═══ Records for the task

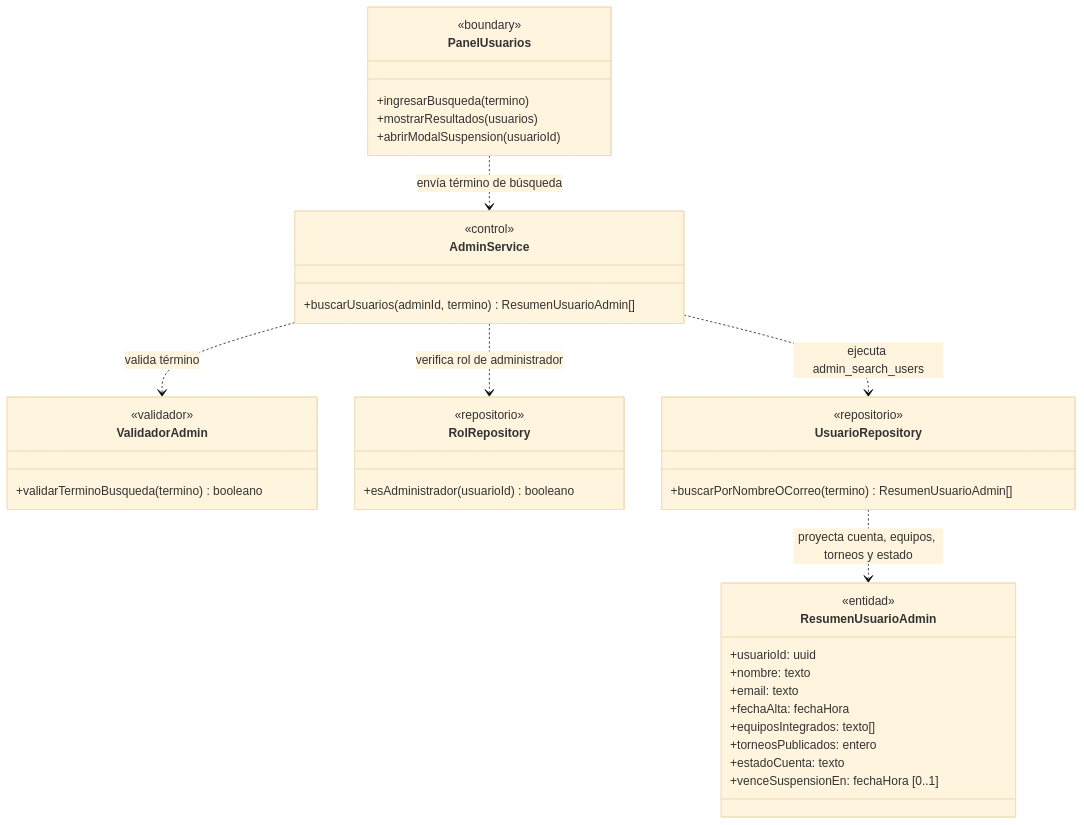
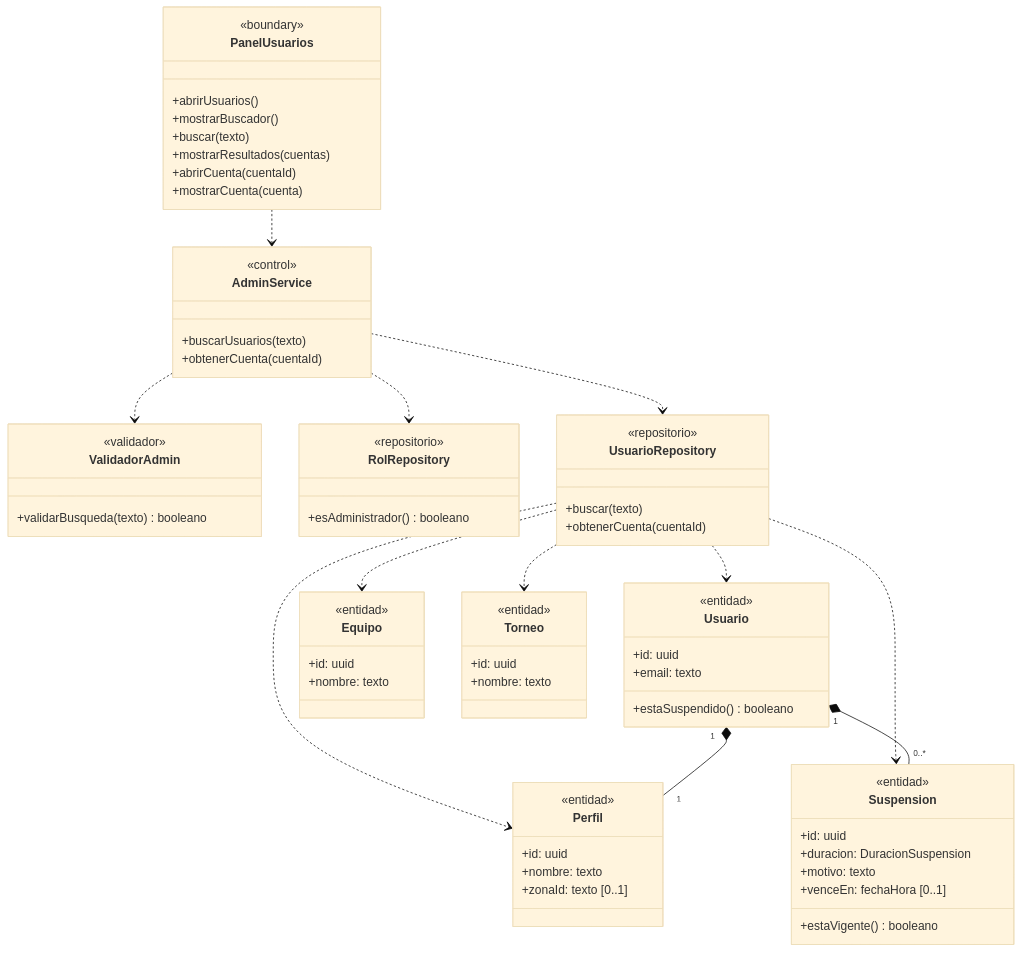
One commit to nicqletal/torneos-scraper changed the seventh of 7 diagrams in docs/diagramas-de-clase/administracion.md. Above: the diagram before and after it, drawn with Mermaid (base theme). The commit also changed other lines of this file and 13 other files, not shown here.

````diff
--- a/docs/diagramas-de-clase/administracion.md
+++ b/docs/diagramas-de-clase/administracion.md
@@ -493,42 +585,71 @@
 ```mermaid
 classDiagram
-direction TB
 class PanelUsuarios {
   <<boundary>>
-  +ingresarBusqueda(termino)
-  +mostrarResultados(usuarios)
-  +abrirModalSuspension(usuarioId)
+  +abrirUsuarios()
+  +mostrarBuscador()
+  +buscar(texto)
+  +mostrarResultados(cuentas)
+  +abrirCuenta(cuentaId)
+  +mostrarCuenta(cuenta)
 }
 class AdminService {
   <<control>>
-  +buscarUsuarios(adminId, termino) ResumenUsuarioAdmin[]
+  +buscarUsuarios(texto)
+  +obtenerCuenta(cuentaId)
 }
 class ValidadorAdmin {
   <<validador>>
-  +validarTerminoBusqueda(termino) booleano
+  +validarBusqueda(texto) booleano
 }
 class RolRepository {
   <<repositorio>>
-  +esAdministrador(usuarioId) booleano
+  +esAdministrador() booleano
 }
 class UsuarioRepository {
   <<repositorio>>
-  +buscarPorNombreOCorreo(termino) ResumenUsuarioAdmin[]
+  +buscar(texto)
+  +obtenerCuenta(cuentaId)
 }
-class ResumenUsuarioAdmin {
+class Usuario {
   <<entidad>>
-  +usuarioId: uuid
+  +id: uuid
+  +email: texto
+  +estaSuspendido() booleano
+}
+class Perfil {
+  <<entidad>>
+  +id: uuid
   +nombre: texto
-  +email: texto
-  +fechaAlta: fechaHora
-  +equiposIntegrados: texto[]
-  +torneosPublicados: entero
-  +estadoCuenta: texto
-  +venceSuspensionEn: fechaHora [0..1]
+  +zonaId: texto [0..1]
 }
-PanelUsuarios ..> AdminService : envía término de búsqueda
-AdminService ..> ValidadorAdmin : valida término
-AdminService ..> RolRepository : verifica rol de administrador
-AdminService ..> UsuarioRepository : ejecuta admin_search_users
-UsuarioRepository ..> ResumenUsuarioAdmin : proyecta cuenta, equipos, torneos y estado
+class Equipo {
+  <<entidad>>
+  +id: uuid
+  +nombre: texto
+}
+class Torneo {
+  <<entidad>>
+  +id: uuid
+  +nombre: texto
+}
+class Suspension {
+  <<entidad>>
+  +id: uuid
+  +duracion: DuracionSuspension
+  +motivo: texto
+  +venceEn: fechaHora [0..1]
+  +estaVigente() booleano
+}
+PanelUsuarios ..> AdminService
+AdminService ..> ValidadorAdmin
+AdminService ..> RolRepository
+AdminService ..> UsuarioRepository
+UsuarioRepository ..> Usuario
+UsuarioRepository ..> Perfil
+UsuarioRepository ..> Equipo
+UsuarioRepository ..> Torneo
+UsuarioRepository ..> Suspension
+Usuario "1" *-- "1" Perfil
+Usuario "1" *-- "0..*" Suspension
 ```
````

══════

Your objective: Read each line of the material, and wherever the word "AdminService" turns up, copy that line.

Solution for this problem:
 class AdminService {
-PanelUsuarios ..> AdminService : envía término de búsqueda
-AdminService ..> ValidadorAdmin : valida término
-AdminService ..> RolRepository : verifica rol de administrador
-AdminService ..> UsuarioRepository : ejecuta admin_search_users
+PanelUsuarios ..> AdminService
+AdminService ..> ValidadorAdmin
+AdminService ..> RolRepository
+AdminService ..> UsuarioRepository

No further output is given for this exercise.